* Provided data
_ _ _ _ _

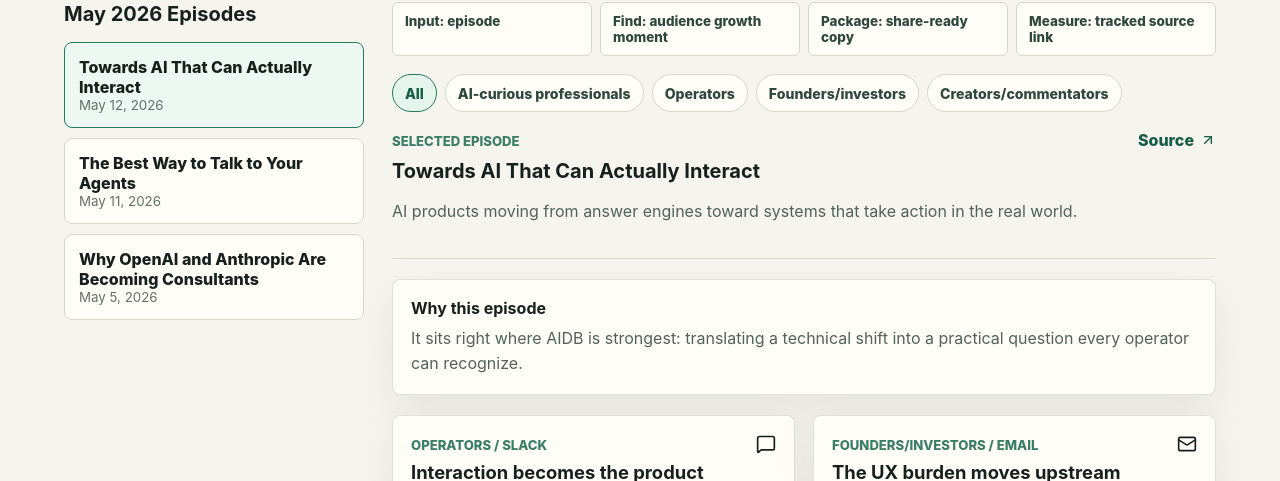
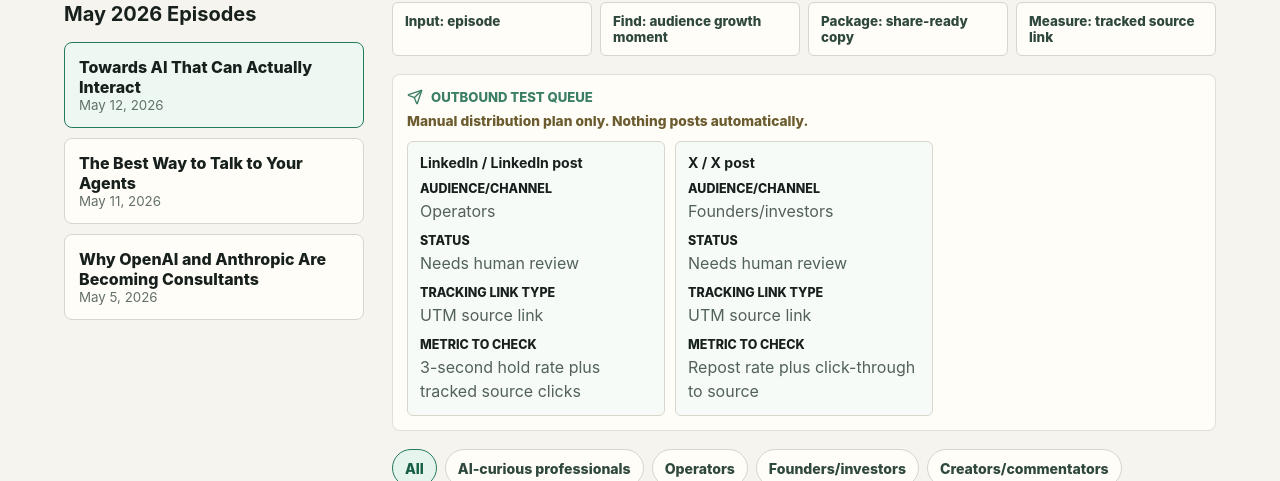
Before and after one commit to tedfarino/aidb-shareability-lab, a React (Vite) app: page / in a window 1280 px wide. Shown: the part 596-1077 px from the top of the page. Built offline with nearby package versions, Linux system fonts and the light colour scheme.

Commit message:
Add outbound test queue

```diff
--- a/src/main.tsx
+++ b/src/main.tsx
@@ -33,6 +33,26 @@ function App() {
     (moment) =>
       selectedAudienceChannel === "All" || moment.audienceChannel === selectedAudienceChannel,
   );
+  const outboundTests = selected.moments.slice(0, 3).map((moment) => {
+    const platform =
+      moment.clipCandidate.bestChannel === "Email/newsletter"
+        ? "Email"
+        : moment.clipCandidate.bestChannel;
+    const assetType =
+      platform === "Email"
+        ? "Newsletter blurb"
+        : platform === "X"
+          ? "X post"
+          : "LinkedIn post";
+
+    return {
+      platform,
+      audienceChannel: moment.audienceChannel,
+      assetType,
+      trackingLinkType: "UTM source link",
+      metric: moment.clipCandidate.firstTestMetric,
+    };
+  });
   const rankedMoments = moments.length > 0 ? moments : selected.moments;
   const topMoment = useMemo(
     () =>
@@ -98,6 +118,43 @@ function App() {
             <span>Package: share-ready copy</span>
             <span>Measure: tracked source link</span>
           </div>
+
+          <section className="outbound-queue" aria-label="Outbound test queue">
+            <div className="panel-header">
+              <Send size={16} aria-hidden="true" />
+              Outbound test queue
+            </div>
+            <p className="review-note">
+              Manual distribution plan only. Nothing posts automatically.
+            </p>
+            <div className="outbound-grid">
+              {outboundTests.map((test) => (
+                <article className="outbound-test" key={`${test.platform}-${test.audienceChannel}`}>
+                  <strong>
+                    {test.platform} / {test.assetType}
+                  </strong>
+                  <dl>
+                    <div>
+                      <dt>Audience/channel</dt>
+                      <dd>{test.audienceChannel}</dd>
+                    </div>
+                    <div>
+                      <dt>Status</dt>
+                      <dd>Needs human review</dd>
+                    </div>
+                    <div>
+                      <dt>Tracking link type</dt>
+                      <dd>{test.trackingLinkType}</dd>
+                    </div>
+                    <div>
+                      <dt>Metric to check</dt>
+                      <dd>{test.metric}</dd>
+                    </div>
+                  </dl>
+                </article>
+              ))}
+            </div>
+          </section>
 
           <div className="perspective-filter" aria-label="Audience/channel filter">
             {audienceChannels.map((audienceChannel) => (
--- a/src/styles.css
+++ b/src/styles.css
@@ -83,6 +83,7 @@ h1 {
 
 .hero-panel,
 .reason-box,
+.outbound-queue,
 .moment-card,
 .package-copy,
 .clip-card,
@@ -222,6 +223,31 @@ h1 {
   border-color: #237a5d;
   color: #165d45;
   background: #e5f5ed;
+}
+
+.outbound-queue {
+  margin-bottom: 18px;
+  padding: 14px;
+  box-shadow: none;
+}
+
+.outbound-grid {
+  display: grid;
+  grid-template-columns: repeat(3, minmax(0, 1fr));
+  gap: 10px;
+}
+
+.outbound-test {
+  padding: 12px;
+  border: 1px solid #d8d5ca;
+  border-radius: 6px;
+  background: #f7fbf8;
+}
+
+.outbound-test strong {
+  display: block;
+  margin-bottom: 10px;
+  font-size: 0.88rem;
 }
 
 .episode-heading {
@@ -438,7 +464,8 @@ meter {
   .hero,
   .workspace,
   .moment-grid,
-  .method-strip {
+  .method-strip,
+  .outbound-grid {
     grid-template-columns: 1fr;
   }
 
```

_ _ _ _ _

* Exercise details
Wherever the string "assetType" is found in the entries, copy the line it sits in.

* Task response
+    const assetType =
+      assetType,
+                    {test.platform} / {test.assetType}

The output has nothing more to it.